Planting Servant-Leadership: Servant-leadership is best taught by example. We agree with Stephen Covey: “If you really want to get servant-leadership, then you’ve got to have institutionalization of the principles at the organizational level and foster trust through individual character and competence at the personal level. Once you have trust, then you lead people by coaching, empowerment, persuasion, example, and modeling. That is servant-leadership.”
Student Information: assist students in vocational and professional development that takes into account careful balance and the integration of the physical, mental, emotional, and spiritual dimensions of their lives; establish within our students a respectful and cooperative relationship with others; help our students connect their intellectual, spiritual, and leadership capacities for service to the world around them.
Community Partnerships: collaborate with civic, humanitarian, professional, industrial and business organizations to provide students with internship and other growth opportunities in service and leadership; create an environment of cooperation and trust that moves our students, faculty, staff, and alumni toward the building of healthier communities in southeast Wisconsin and throughout the world.
Curricular and Faculty Development: provide seminars in practical ethics and servant-leadership studies for MSOE students; supplying resources to assist university faculty in integrating teaching, research, and community service.
Staff Support: partner with MSOE staff in nurturing the university’s commitment to promoting community and fostering a healthy, servant-leader’s approach to work; help to make MSOE the best place to work in Milwaukee.
Health and Wellness: assisting everyone in the MSOE community to make wellness-oriented lifestyle choices.
These goals are accomplished in a number of ways:
- Senior design projects
- Training sessions
- Residence halls collocation
- Benchmark analysis
- Volunteer expansion

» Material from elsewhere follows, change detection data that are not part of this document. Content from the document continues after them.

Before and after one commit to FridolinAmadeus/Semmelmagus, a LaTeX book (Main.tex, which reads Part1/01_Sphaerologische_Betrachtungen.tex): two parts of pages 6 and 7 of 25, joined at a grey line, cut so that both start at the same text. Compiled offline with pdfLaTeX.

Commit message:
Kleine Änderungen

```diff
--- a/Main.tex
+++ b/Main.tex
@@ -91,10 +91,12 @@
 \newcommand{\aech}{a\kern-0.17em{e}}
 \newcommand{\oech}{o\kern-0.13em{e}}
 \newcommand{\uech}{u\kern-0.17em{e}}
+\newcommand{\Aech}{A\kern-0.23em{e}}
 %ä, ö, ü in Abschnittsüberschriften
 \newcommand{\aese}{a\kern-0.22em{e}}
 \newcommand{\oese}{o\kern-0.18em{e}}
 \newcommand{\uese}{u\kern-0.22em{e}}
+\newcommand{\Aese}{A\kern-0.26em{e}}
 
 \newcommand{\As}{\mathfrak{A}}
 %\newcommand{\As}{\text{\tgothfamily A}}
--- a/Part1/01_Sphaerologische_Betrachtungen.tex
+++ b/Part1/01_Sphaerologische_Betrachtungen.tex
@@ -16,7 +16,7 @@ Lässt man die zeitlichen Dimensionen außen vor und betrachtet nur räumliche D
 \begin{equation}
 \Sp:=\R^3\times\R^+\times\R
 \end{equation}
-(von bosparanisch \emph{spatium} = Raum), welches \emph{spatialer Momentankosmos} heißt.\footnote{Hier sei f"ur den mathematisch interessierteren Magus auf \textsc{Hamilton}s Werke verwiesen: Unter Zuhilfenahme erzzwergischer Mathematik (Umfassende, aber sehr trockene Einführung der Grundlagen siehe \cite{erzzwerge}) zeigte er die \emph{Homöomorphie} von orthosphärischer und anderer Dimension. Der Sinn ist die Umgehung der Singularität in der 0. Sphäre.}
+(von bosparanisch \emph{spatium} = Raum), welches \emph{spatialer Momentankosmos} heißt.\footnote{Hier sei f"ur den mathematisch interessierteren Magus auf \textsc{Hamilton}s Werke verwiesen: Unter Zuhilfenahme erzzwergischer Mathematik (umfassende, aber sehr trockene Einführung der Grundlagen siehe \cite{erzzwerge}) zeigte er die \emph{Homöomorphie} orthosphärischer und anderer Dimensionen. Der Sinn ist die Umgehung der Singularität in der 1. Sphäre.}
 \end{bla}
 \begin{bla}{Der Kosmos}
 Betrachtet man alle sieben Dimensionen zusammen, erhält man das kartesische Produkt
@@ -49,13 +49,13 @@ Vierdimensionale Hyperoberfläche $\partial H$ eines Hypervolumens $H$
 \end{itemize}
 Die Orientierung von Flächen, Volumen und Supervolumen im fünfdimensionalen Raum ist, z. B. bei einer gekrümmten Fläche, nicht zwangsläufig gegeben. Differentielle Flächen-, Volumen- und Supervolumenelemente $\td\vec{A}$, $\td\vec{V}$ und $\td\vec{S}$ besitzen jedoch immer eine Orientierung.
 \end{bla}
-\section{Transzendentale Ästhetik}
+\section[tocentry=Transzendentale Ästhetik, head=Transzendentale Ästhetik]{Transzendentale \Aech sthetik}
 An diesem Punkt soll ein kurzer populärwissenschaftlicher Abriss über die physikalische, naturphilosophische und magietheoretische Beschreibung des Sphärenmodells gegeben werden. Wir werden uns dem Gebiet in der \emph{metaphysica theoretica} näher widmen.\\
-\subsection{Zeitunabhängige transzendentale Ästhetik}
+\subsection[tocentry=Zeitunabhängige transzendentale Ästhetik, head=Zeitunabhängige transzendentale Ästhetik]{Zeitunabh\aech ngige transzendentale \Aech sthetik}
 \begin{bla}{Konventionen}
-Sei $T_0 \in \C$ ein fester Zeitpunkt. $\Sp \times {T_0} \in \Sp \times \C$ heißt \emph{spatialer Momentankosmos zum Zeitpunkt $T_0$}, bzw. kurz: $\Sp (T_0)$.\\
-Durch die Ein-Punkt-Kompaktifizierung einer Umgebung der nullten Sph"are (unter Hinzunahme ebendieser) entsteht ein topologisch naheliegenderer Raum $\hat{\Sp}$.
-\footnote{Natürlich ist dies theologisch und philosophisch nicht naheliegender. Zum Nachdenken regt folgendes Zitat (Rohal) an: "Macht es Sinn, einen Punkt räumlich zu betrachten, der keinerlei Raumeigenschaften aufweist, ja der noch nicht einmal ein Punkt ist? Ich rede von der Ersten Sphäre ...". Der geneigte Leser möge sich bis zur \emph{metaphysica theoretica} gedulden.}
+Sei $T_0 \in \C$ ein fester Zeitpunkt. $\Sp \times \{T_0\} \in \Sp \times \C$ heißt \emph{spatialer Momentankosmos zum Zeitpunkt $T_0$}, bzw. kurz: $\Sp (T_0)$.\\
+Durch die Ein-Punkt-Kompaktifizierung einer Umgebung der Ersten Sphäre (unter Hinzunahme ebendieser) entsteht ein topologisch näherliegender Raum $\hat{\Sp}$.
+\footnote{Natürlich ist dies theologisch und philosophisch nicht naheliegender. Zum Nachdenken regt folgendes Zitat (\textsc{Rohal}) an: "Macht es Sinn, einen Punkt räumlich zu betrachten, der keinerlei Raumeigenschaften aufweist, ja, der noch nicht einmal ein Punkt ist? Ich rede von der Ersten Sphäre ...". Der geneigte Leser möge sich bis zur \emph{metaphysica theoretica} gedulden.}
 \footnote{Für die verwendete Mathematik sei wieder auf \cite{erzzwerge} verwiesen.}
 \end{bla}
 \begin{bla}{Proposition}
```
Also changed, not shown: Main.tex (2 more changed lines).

- Partnership expansion
- Winter Break programs
- Summer programs
- International education outreach
- Faculty development seminars
- Community development seminars